Coach Paulo Duarte launched a scathing attack on the treatment meted out to his team since their arrival, claiming competition organisers CAF had treated them shabbily compared to the Angolans and group favourites Ivory Coast.
“They are protected. Everyone here is not working in the same conditions,” the Portuguese said.
“Some teams have journeys of 10 or 15 minutes to get to training, while we have to travel for one hour along a winding road to have a session (in Luba, 50 kilometres from their team hotel in Malabo).”
Duarte added: “When we arrived here, they gave us a restaurant/cafe to sleep in. It wasn’t even a hotel. There was no video room, no conference room. Each time we have to improvise. That’s what the Nations Cup is like.”
His criticisms, roundly rejected by CAF, will inevitably act as a spur for the Stallions who are seeking their first Nations Cup win in 14 years and over five hours of football.
With Ivory Coast red hot favourites to top the table Monday’s game is being billed as a face-off for second place and a potential quarter-final match-up against possibly Senegal.
Duarte described the night-time encounter on the Equatoguinean island capital as “decisive” for their 2012 Cup fate.
“We’ve inherited a difficult group with Ivory Coast and Angola. You can say that the Ivorians will qualify so this is a very important match for second place.
“The team which wins the first match will have done 80 percent of the work. “But my problem is not our rivals, nor the group.
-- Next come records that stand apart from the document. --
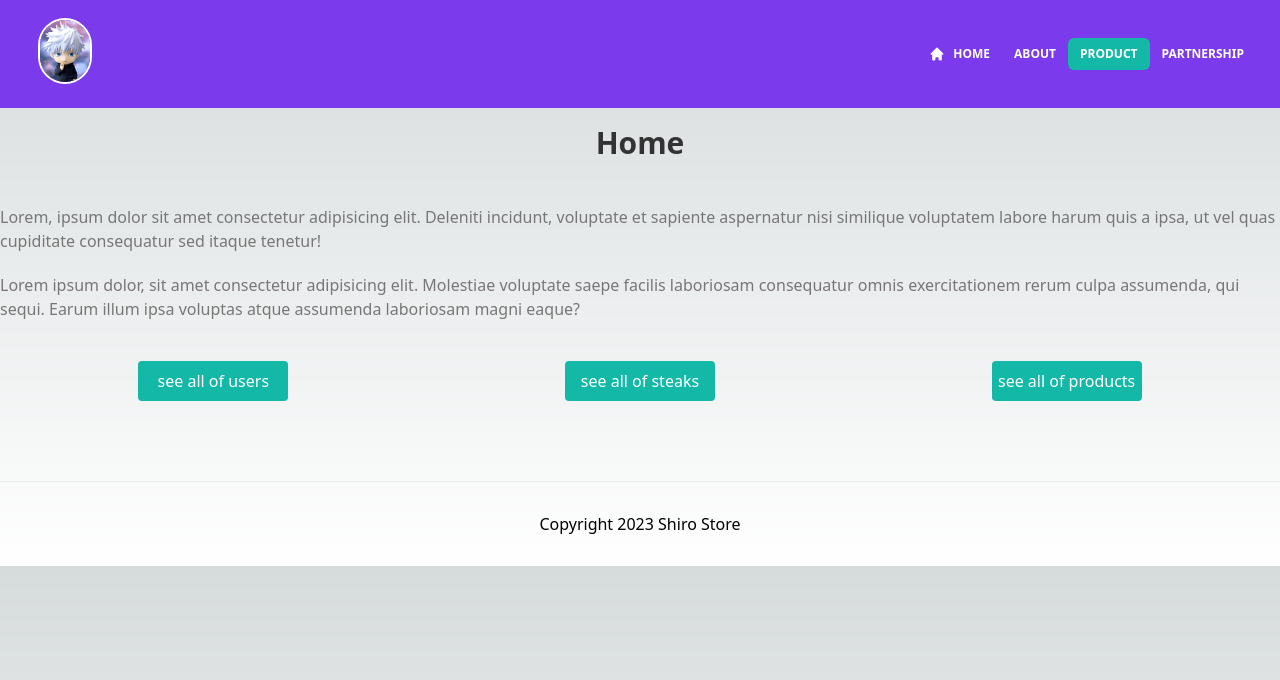
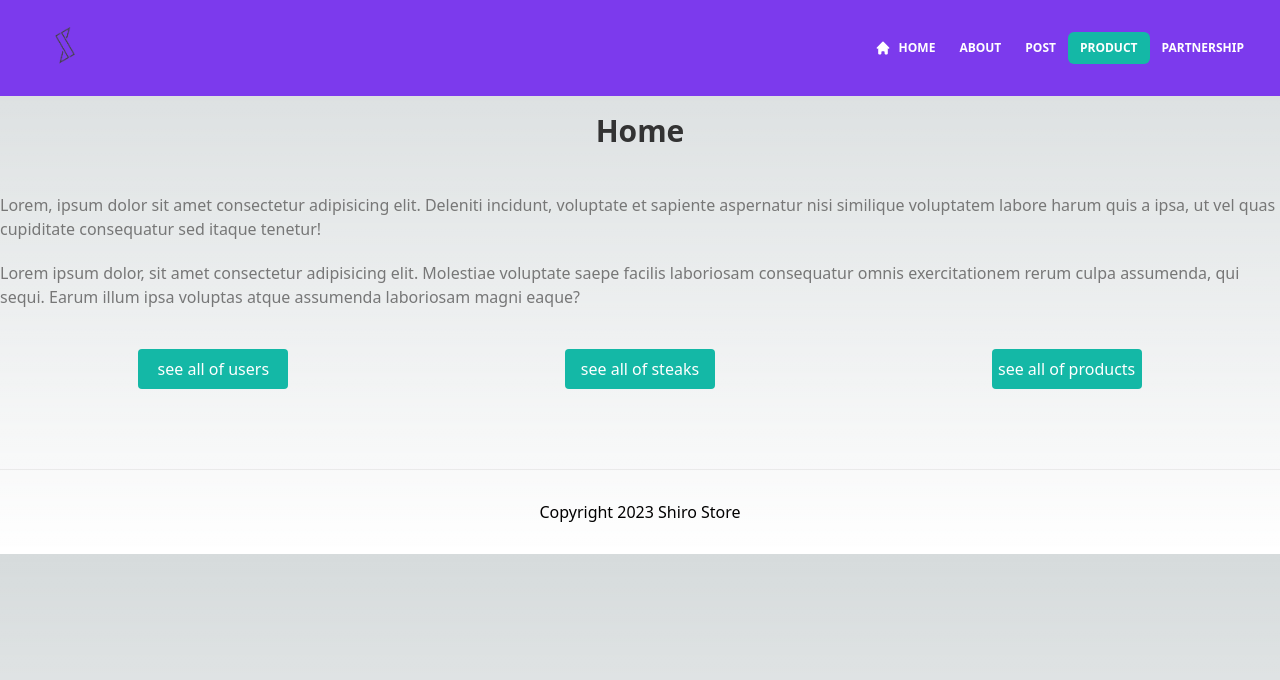
Before and after one commit to KhoirulUmmam/nextjs-training, a Next.js app: page / in a window 1280 px wide. Shown: the top 680 px of the page. Built offline with nearby package versions, Linux system fonts and the light colour scheme.

Commit message:
dynamic parameters

```diff
--- /dev/null
+++ b/components/Users/Users.js
@@ -0,0 +1,10 @@
+import React from 'react'
+
+export default function User({ user }) {
+  return (
+    <>
+        <p>{user.name}</p>
+        <p>{user.email}</p>
+    </>
+  )
+}
--- a/components/navbar.js
+++ b/components/navbar.js
@@ -13,7 +13,7 @@ export default function Navbar() {
                 className="text-sm font-bold leading-relaxed inline-block mr-4 py-2 whitespace-no-wrap uppercase text-white"
                 href="/"
               >
-                <Image src="/karakter.png" alt="logo-shiro-store" width={50} height={20} className="ring-2 ring-white rounded-full"/>
+                <Image src="/logo.png" alt="logo-shiro-store" width={50} height={20} />
               </Link>
               <button
                 className="cursor-pointer text-xl leading-none px-3 py-1 border border-solid border-transparent rounded bg-transparent block lg:hidden outline-none focus:outline-none"
@@ -45,6 +45,14 @@ export default function Navbar() {
                 </li>
                 <li className="nav-item">
                   <Link
+                    className="px-3 py-2 flex items-center text-xs uppercase font-bold leading-snug text-white hover:opacity-75"
+                    href="/posts"
+                  >
+                    Post
+                  </Link>
+                </li>
+                <li className="nav-item">
+                  <Link
                     className="bg-teal-500 rounded-md px-3 py-2 flex items-center text-xs uppercase font-bold leading-snug text-white hover:opacity-75"
                     href="/products/"
                   >
--- /dev/null
+++ b/pages/posts/[postId].js
@@ -0,0 +1,22 @@
+import React from 'react'
+
+export async function getStaticProps(context){
+    const { params } = context
+    const res = await fetch(`https://jsonplaceholder.typicode.com/posts/${postId}`)
+    const data = res.json()
+
+    return {
+        props: {
+            post: data.slice(0, 3)
+        }
+    }
+}
+
+export default function Post({ post }) {
+  return (
+    <>
+        <h2>{post.id} {post.title}</h2>
+        <p>{post.body}</p>
+    </>
+  )
+}
--- a/pages/posts/index.js
+++ b/pages/posts/index.js
@@ -1,5 +1,6 @@
 import React from 'react'
 import Head from 'next/head'
+import Link from 'next/link'
 
 export async function getStaticProps() {
     const res = await fetch('https://jsonplaceholder.typicode.com/posts')
@@ -12,7 +13,7 @@ export async function getStaticProps() {
     }
 }
 
-export default function Posts({ posts }) {
+export default function PostList({ posts }) {
   return (
     <>
         <Head>
@@ -20,13 +21,13 @@ export default function Posts({ posts }) {
         </Head>
         <div>
             <h2>This is Post Page</h2>
-            <p>Lorem, ipsum dolor sit amet consectetur adipisicing elit. Deleniti incidunt, voluptate et sapiente aspernatur nisi similique voluptatem labore harum quis a ipsa, ut vel quas cupiditate consequatur sed itaque tenetur!</p>
-            <p>Lorem ipsum dolor, sit amet consectetur adipisicing elit. Molestiae voluptate saepe facilis laboriosam consequatur omnis exercitationem rerum culpa assumenda, qui sequi. Earum illum ipsa voluptas atque assumenda laboriosam magni eaque?</p>
             {posts.map((post) => {
                 return (
                     <div key={post.id}>
-                        <p>Title: {post.title}</p>
-                        <p>Body: {post.body}</p>
+                        <Link href={`/posts/${post.id}`} passHref>
+                            <h2>{post.id} {post.title}</h2>
+                        </Link>
+                        <hr />
                     </div>
                 )
             })}
--- a/pages/users/index.js
+++ b/pages/users/index.js
@@ -1,5 +1,6 @@
 import React from 'react'
 import Head from 'next/head'
+import User from '@/components/Users/Users'
 
 export async function getStaticProps(){
     const res = await fetch('https://jsonplaceholder.typicode.com/users')
@@ -12,7 +13,7 @@ export async function getStaticProps(){
     }
 }
 
-export default function User({ users }) {
+export default function UserList({ users }) {
   return (
     <>
         <Head>
@@ -22,8 +23,7 @@ export default function User({ users }) {
         {users.map((user) => {
             return (
                 <div key={user.id}>
-                    <p>{user.name}</p>
-                    <p>{user.email}</p>
+                    <User user={user}/>
                 </div>
             )
         })}
```
Also changed, not shown: public/logo.png (added).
Too many of our regular players couldn’t make it.”
Alain Traore is a key cog, the midfielder having scored seven goals for his French club Auxerre this season, and four for his country in qualifying.
Burkina Faso have only reached the knockout stages once, when they hosted the Cup in 1998, eventually finishing fourth.
Competing in Nigeria, Mali, Tunisia and Angola (where they failed to score) since, the west Africans have drawn six matches and lost eight.
No squad turned up with broader smiles than Burkina Faso after enduring months of anxiety when Namibia claimed Cameroon-born left-back Herve Zengue was ineligible.
Namibia, last behind Burkina Faso and Gambia in a qualifying group, appealed twice to CAF and also to CAS — the Switzerland-based supreme court of sport — before accepting defeat.
Angola represent stiff opposition, with coach Lito Vidigal identifying a last eight berth as the bottom line, having appeared in the quarter-finals in 2008 and 2010.
Vidigal’s appointment was vindicated when he guided them to second place in the 2011 African Nations Championship.
Angola’s rock solid defence is led by Carlos ‘Kali’ Alonso with skipper Andre Makanga marshalling the midfield while Flavio Amado’s runs down the wing and former Manchester United striker Manucho’s presence up front are set to make life uncomfortable for Burkina Faso.
Manucho and Amado were on the mark in Angola’s 3-1 warm-up win over Sierra Leone last weekend.
Angola left it late to clamber aboard the Cup train, edging out Uganda for second place with a 2-0 win away to Guinea-Bissau in their closing qualifier.
This is the first time Angola have played Burkina Faso in the continental showpiece – both sides are hoping it will be an occasion to remember.